Dr. Strecher concludes, “This further confirms that eudaemonic and hedonic forms of happiness are indeed different and that they produce very different effects.”

Eudaemonia vs. Hedonia

March 1, 2017

This is another in a series of blogs based on Victor Strecher’s Book, “Life on Purpose.”  The Japanese have a word for “Life on Purpose” and that is ikigai, which is used in these posts because it has an earlier appearance in this blog and is shorter.  It is important to realize that there are two kinds of happiness that need to be understood to achieve effective ikigai.

The ancient Greeks thought that every person had an inner daimon and that we should find and live in harmony with it.  Aristotle used the word eudaemonia  to describe the connection with the true self. This concept of a true self that transcends one’s ego-focused desires is found in many Western and Eastern religions as well as in more modern psychological approaches.  Abraham Maslow eventually felt required to add self-transcendence above self-actualization, esteem, love/belonging, safety, physiological in his hierarchy of needs.

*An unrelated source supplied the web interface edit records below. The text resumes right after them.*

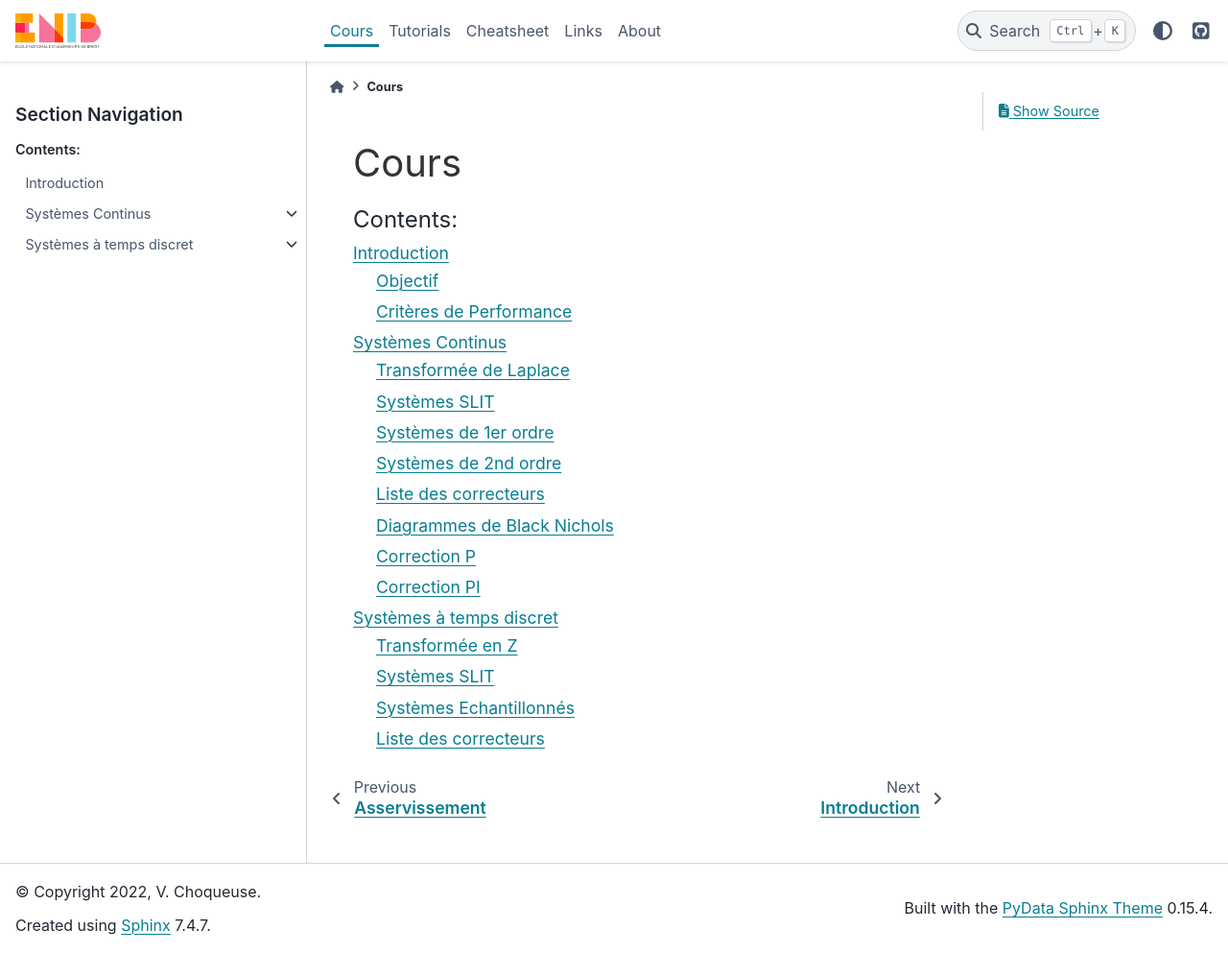
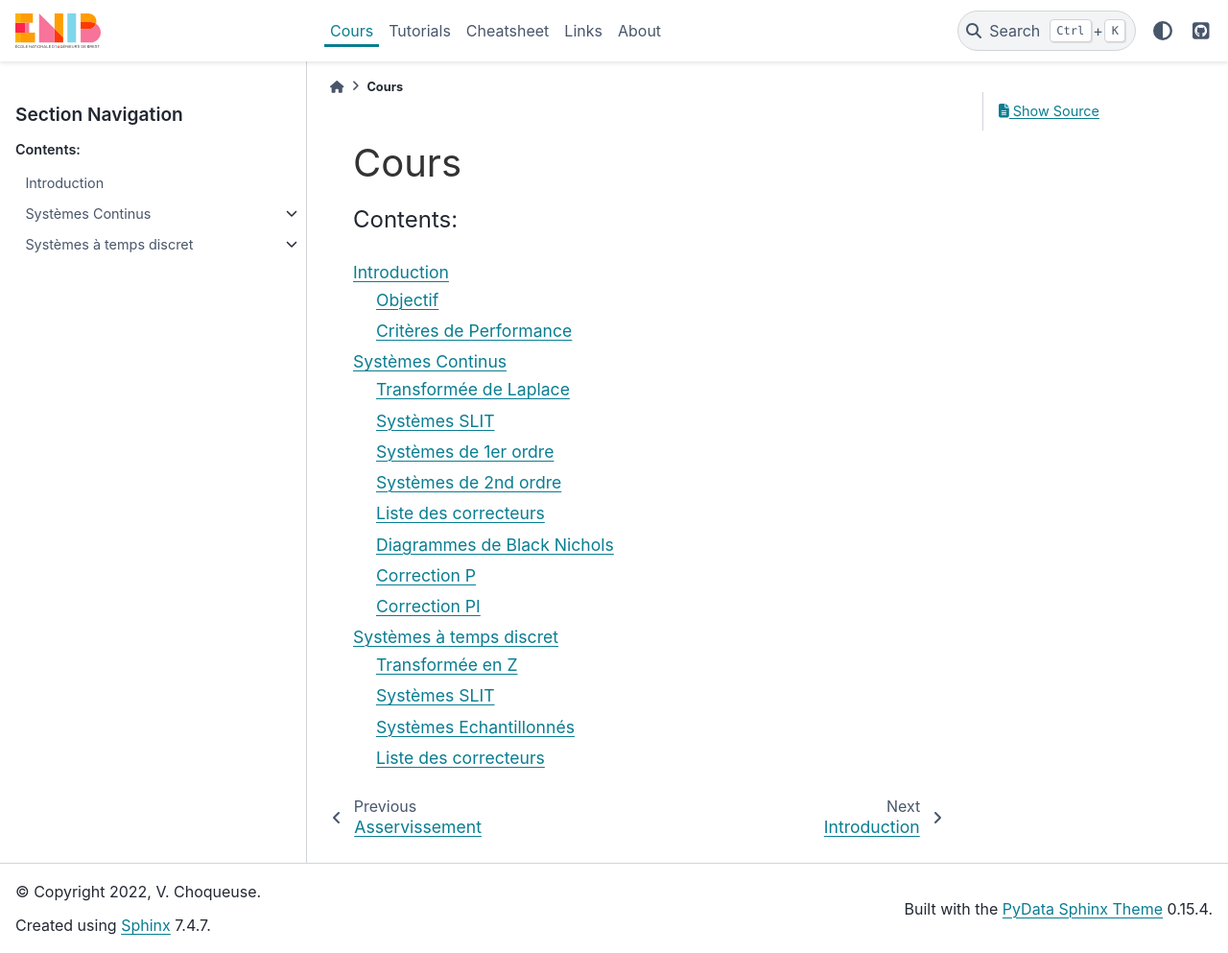
Before and after one commit to vincentchoqueuse/cheatsheet_asservissement, a Sphinx documentation site: the page built from docs/source/courses/index.rst, in a window 1280 px wide and 993 px high. Shown: the whole window at 96% size. Built offline with Sphinx 7.4.7 and the PyData theme 0.15.4, drawn with Linux system fonts in a browser that asks for light colours.

Commit message:
change style

```diff
--- a/docs/requirements.txt
+++ b/docs/requirements.txt
@@ -1,5 +1,5 @@
-Jinja2 < 3.1
-pydata-sphinx-theme==0.9.0
+Jinja2
+pydata-sphinx-theme == 0.9.0
 numpy
 scipy
 control
--- a/docs/source/_static/css/custom.css
+++ b/docs/source/_static/css/custom.css
@@ -1,16 +1,49 @@
 h1, h2, h3, h4, h5{
     color: rgb(51, 51, 51);
 }
-
 
 table.align-center {
     margin-left: auto;
     margin-right: auto;
 }
 
-
 .navbar-brand img {
     max-width: 100%;
     height: 75%;
     width: auto;
     }
+
+nav.bd-links ul {
+    list-style: none;
+    padding: 0 0 0 0 !important;
+    }
+
+.bd-header.navbar-light#navbar-main {
+    background: var(--pst-color-on-background) !important;
+    border-bottom: 1px solid var(--pst-color-border) !important;
+    box-shadow: none;
+}
+
+.bd-header.navbar-light#navbar-main .navbar-nav>.active>.nav-link {
+    font-weight: 400;
+    }
+
+.prev-next-area a p.prev-next-title {
+    font-weight: 400;
+    }
+
+nav.bd-links .active:hover>a, nav.bd-links .active>a {
+    font-weight: 400;
+    }
+
+.toc-entry>.nav-link.active {
+    font-weight: 400;
+    }
+
+pre{
+    box-shadow: none;
+}
+
+.toctree-wrapper p.caption {
+    margin-bottom: 20px !important;
+}
```
Also changed, not shown: 1 other file.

Aristotle asserted that the happiness attained by the self-transcending state of eudaemonia may be contrasted with self-enhancing “hedonia,”  which concerns hedonism, the pursuit of pleasure  derived from gratifying short-term desires.  Aristotle understood that we all seek hedonic pleasure, but he warned against the excess of it, stating, “The many, the most vulgar, would seem to conceive the good and happiness as pleasure…Here they appear completely slavish, since the life they decide is a life for grazing animals.”

The American philosopher David Norton asserted that “most of us today have no sense of an oracle within…Turning our backs to the void, we become infinitely distractible by outward things, prizing those that ”demand our attention,  We secretly treasure the atmosphere of world crises, for the mental ambulance-chasing it affords.  Meanwhile we armor ourselves with mirrors to deflect the inquiring eyes of others.”  David Norton passed away in 1995 before smart-phones.  Today, Norton’s sentiments need to be increased by several orders of magnitude.

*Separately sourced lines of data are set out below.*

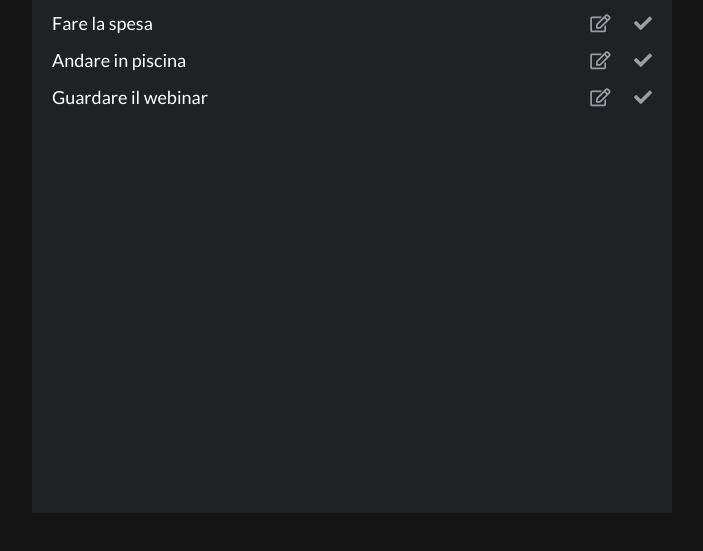
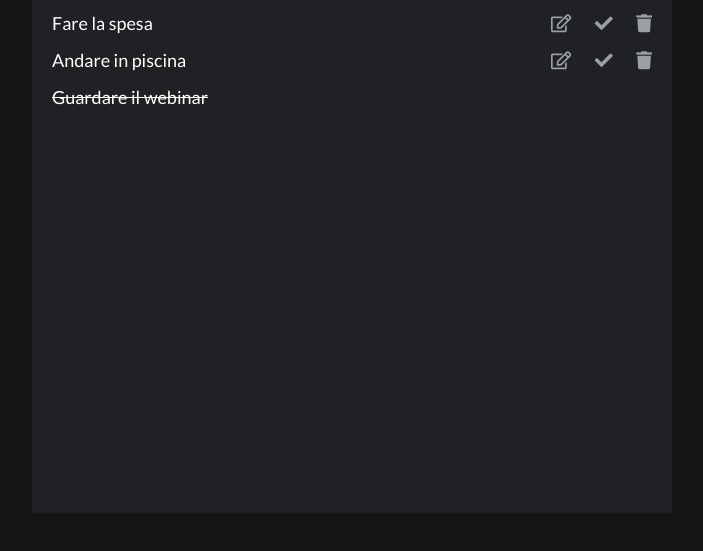
Before and after one commit to andreamarangon/vue-todolist, a plain HTML site: page index.html in a window 1280 px wide. Shown: the part 207-758 px from the top of the page, without its empty margins (288-991 px from the left). Drawn offline with nearby package versions, Linux system fonts and the light colour scheme.

Commit message:
aggiunta di check e delete fatto in mattinata

```diff
--- a/assets/css/master.css
+++ b/assets/css/master.css
@@ -69,6 +69,9 @@ i {
   margin-left: 20px;
 }
 
+.title.deleted {
+  text-decoration: line-through;
+}
 
 
 /* UTILITY */
--- a/assets/js/main.js
+++ b/assets/js/main.js
@@ -1,18 +1,47 @@
 var app = new Vue({
   el: '#root',
   data: {
+    inputTxt : '',
     todos: [
       {
-        title: 'Fare la spesa'
+        title: 'Fare la spesa',
+        status: 'todo'
       },
       {
-        title: 'Andare in piscina'
+        title: 'Andare in piscina',
+        status: 'todo'
       },
       {
-        title: 'Guardare il webinar'
+        title: 'Guardare il webinar',
+        status: 'done'
       },
     ],
   },
+  computed : {
+    todosComputed: function () {
+      let todosDone = this.todos.filter((todo) => todo.status == 'done');
+      let todosTodo = this.todos.filter((todo) => todo.status == 'todo');
+      return [...todosTodo, ...todosDone];
+    }
+  },
   methods: {
+    add: function () {
+      if (this.inputTxt != '') {
+        let obj = {
+          title: this.inputTxt,
+          status: 'todo'
+        }
+        this.todos.push(obj);
+        this.inputTxt = '';
+      }
+    },
+    check: function (todo) {
+      let index = this.todos.indexOf(todo);
+      this.todos[index].status = 'done';
+    },
+    remove: function (todo) {
+      let index = this.todos.indexOf(todo);
+      this.todos.splice(index, 1);
+    }
   }
 });
--- a/index.html
+++ b/index.html
@@ -13,13 +13,33 @@
   <div id="root">
     <div class="container">
       <h1>To Do List</h1>
-      <input type="text" placeholder="Inserisci una cosa da fare">
+      <input
+        type="text"
+        v-model="inputTxt"
+        placeholder="Inserisci una cosa da fare"
+        class="write"
+        @keyup.enter="add">
       <ul class="todos">
-        <li class="li-container" v-for="todo in todos">
-          <span class="title">{{todo.title}}</span>
+        <li class="li-container" v-for="(todo,i) in todosComputed">
+          <span
+            class="title"
+           :class="(todo.status == 'done') ? 'deleted' : '' ">
+           {{todo.title}}
+          </span>
           <div class="controls-container">
-            <span class="controls edit"><i class="far fa-edit"></i></span>
-            <span class="controls check"><i class="fas fa-check"></i></span>
+            <span v-if="todo.status != 'done'" class="controls edit"><i class="far fa-edit"></i></span>
+            <span
+             v-if="todo.status != 'done'"
+             class="controls check"
+             @click= "check(todo)">
+             <i class="fas fa-check"></i>
+            </span>
+            <span
+              v-if="todo.status != 'done'"
+              class="controls delete"
+              @click="remove(todo)">
+              <i class="fas fa-trash"></i>
+            </span>
           </div>
         </li>
       </ul>
```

Dr. Strecher says that if Aristotle were alive today, he might counsel, “Listen to your heart and don’t act like Charlie Sheen.”  HM believes that Aristotle would choose Donald Trump over Charlie Sheen.  Trump has taken narcissism to new levels.  Here is the definition of  the Narcissistic Personality Disorder (NPD) “a long-term pattern of abnormal behavior characterized by exaggerated feelings of self-importance, an excessive need for admiration, and a lack of understanding of others’ feelings.[4][5] People affected by it often spend a lot of time thinking about achieving power or success, or about their appearance. They often take advantage of the people around them. The behavior typically begins by early adulthood, and occurs across a variety of situations.”

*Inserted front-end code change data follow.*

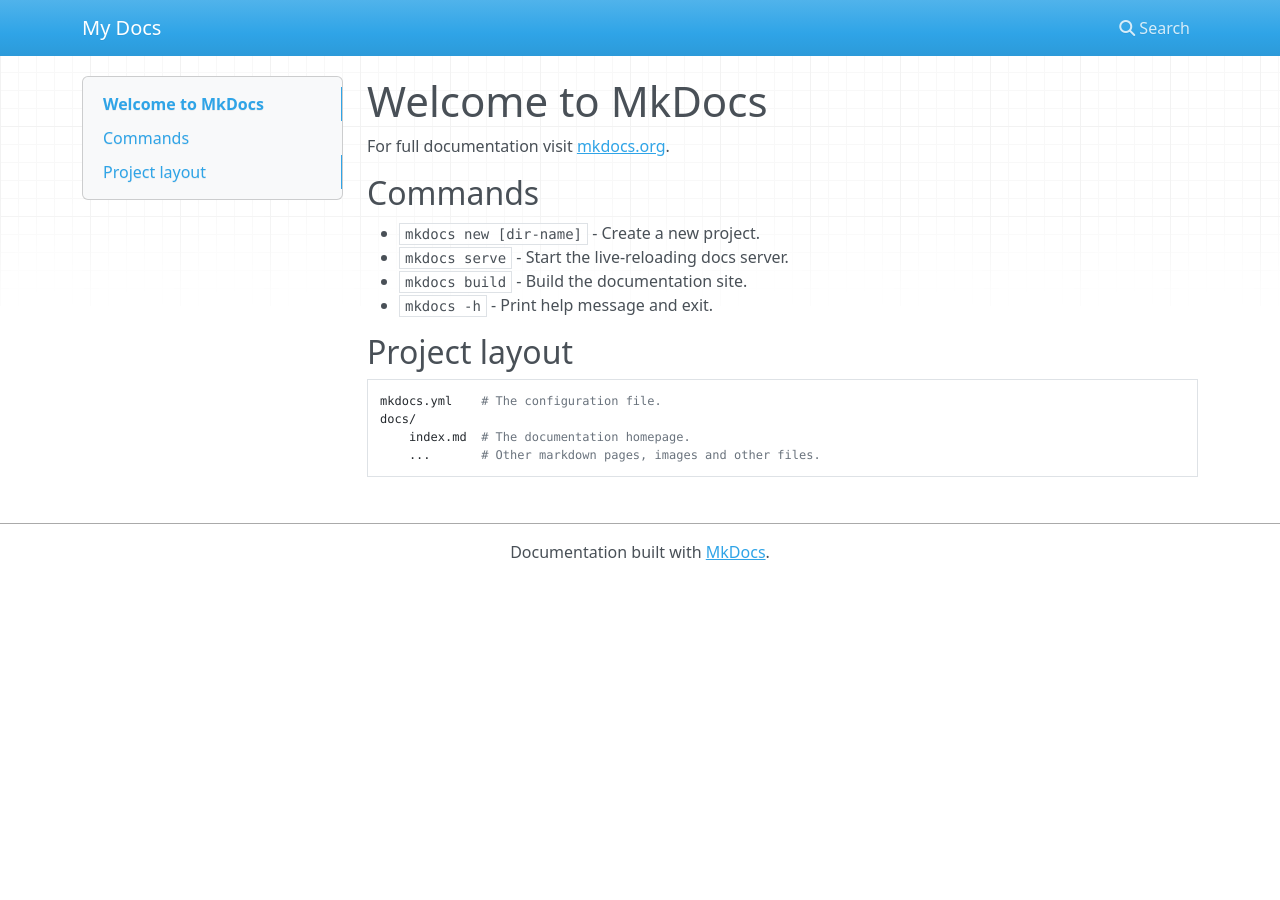
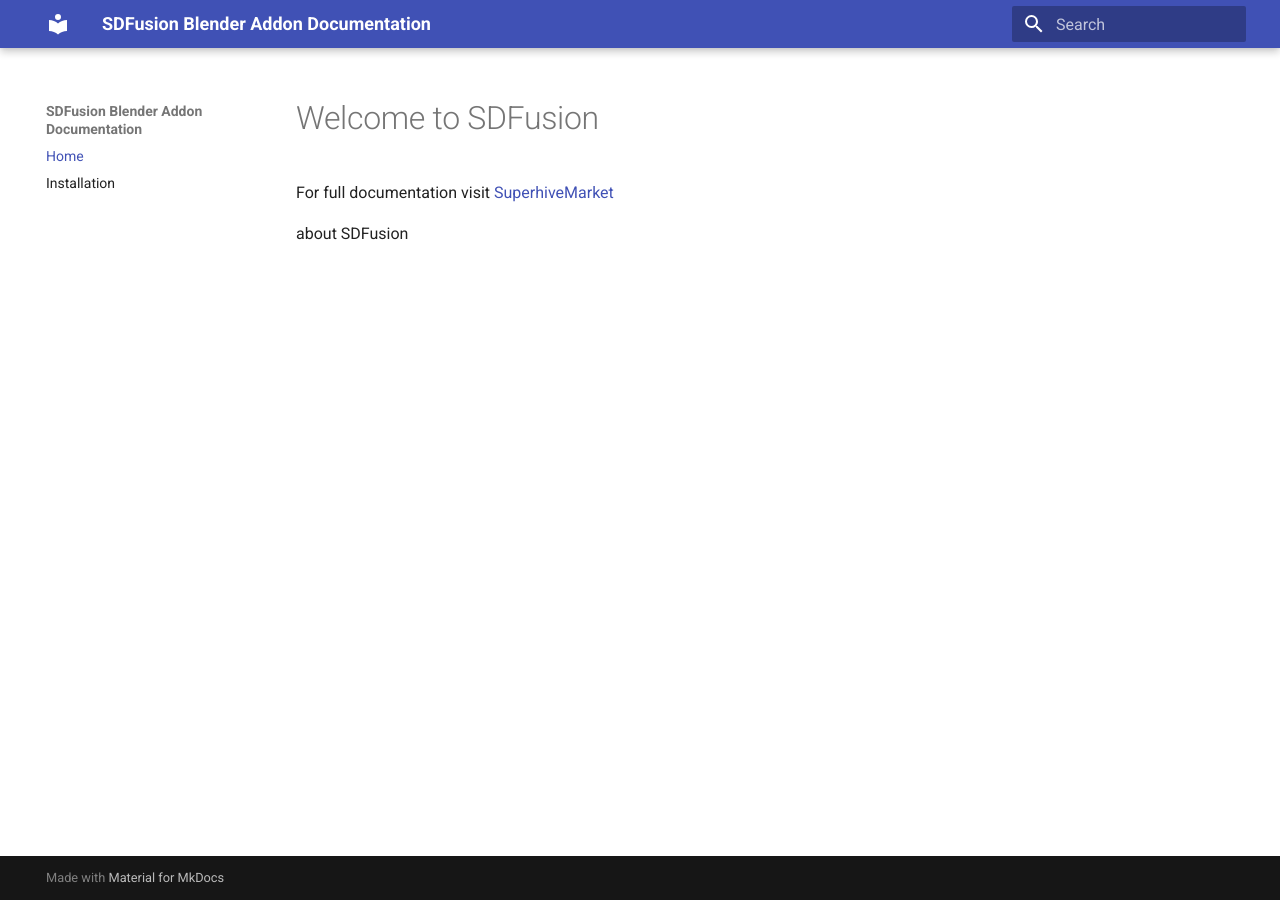
Before and after one commit to hinatahugu29/sdfusion-blender-addon, an MkDocs documentation site: the page built from docs/index.md, in a window 1280 px wide. Built offline with MkDocs 1.6.1 and Material for MkDocs 9.7.7, drawn with Linux system fonts in a browser that asks for light colours; nearby versions of some CDN libraries.

Commit message:
Add MkDocs document structure

```diff
--- a/docs/index.md
+++ b/docs/index.md
@@ -1,17 +1,5 @@
-# Welcome to MkDocs
+# Welcome to SDFusion
 
-For full documentation visit [mkdocs.org](https://www.mkdocs.org).
+For full documentation visit [SuperhiveMarket](https://superhivemarket.com/products/sdfusion/?ref=1435)
 
-## Commands
-
-* `mkdocs new [dir-name]` - Create a new project.
-* `mkdocs serve` - Start the live-reloading docs server.
-* `mkdocs build` - Build the documentation site.
-* `mkdocs -h` - Print help message and exit.
-
-## Project layout
-
-    mkdocs.yml    # The configuration file.
-    docs/
-        index.md  # The documentation homepage.
-        ...       # Other markdown pages, images and other files.
+about SDFusion
--- a/mkdocs.yml
+++ b/mkdocs.yml
@@ -1 +1,8 @@
-site_name: My Docs
+site_name: SDFusion Blender Addon Documentation
+site_url: https://sdfusion-blender-addon.readthedocs.io/
+
+theme:
+  name: material  # 美しいUI（pip install mkdocs-materialでインストール）
+nav:
+  - Home: index.md
+  - Installation: installation.md  # これでOK
```
Also changed, not shown: docs/installation.md (added, +12 -0 lines).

HM also finds it amusing to think of Trump as a “grazing animal.”

But there are many people who are eudaemonic.  Pope Francis is one who quickly comes to mind.

© Douglas Griffith and healthymemory.wordpress.com, 2017. Unauthorized use and/or duplication of this material without express and written permission from this blog’s author and/or owner is strictly prohibited. Excerpts and links may be used, provided that full and clear credit is given to Douglas Griffith and healthymemory.wordpress.com with appropriate and specific direction to the original content.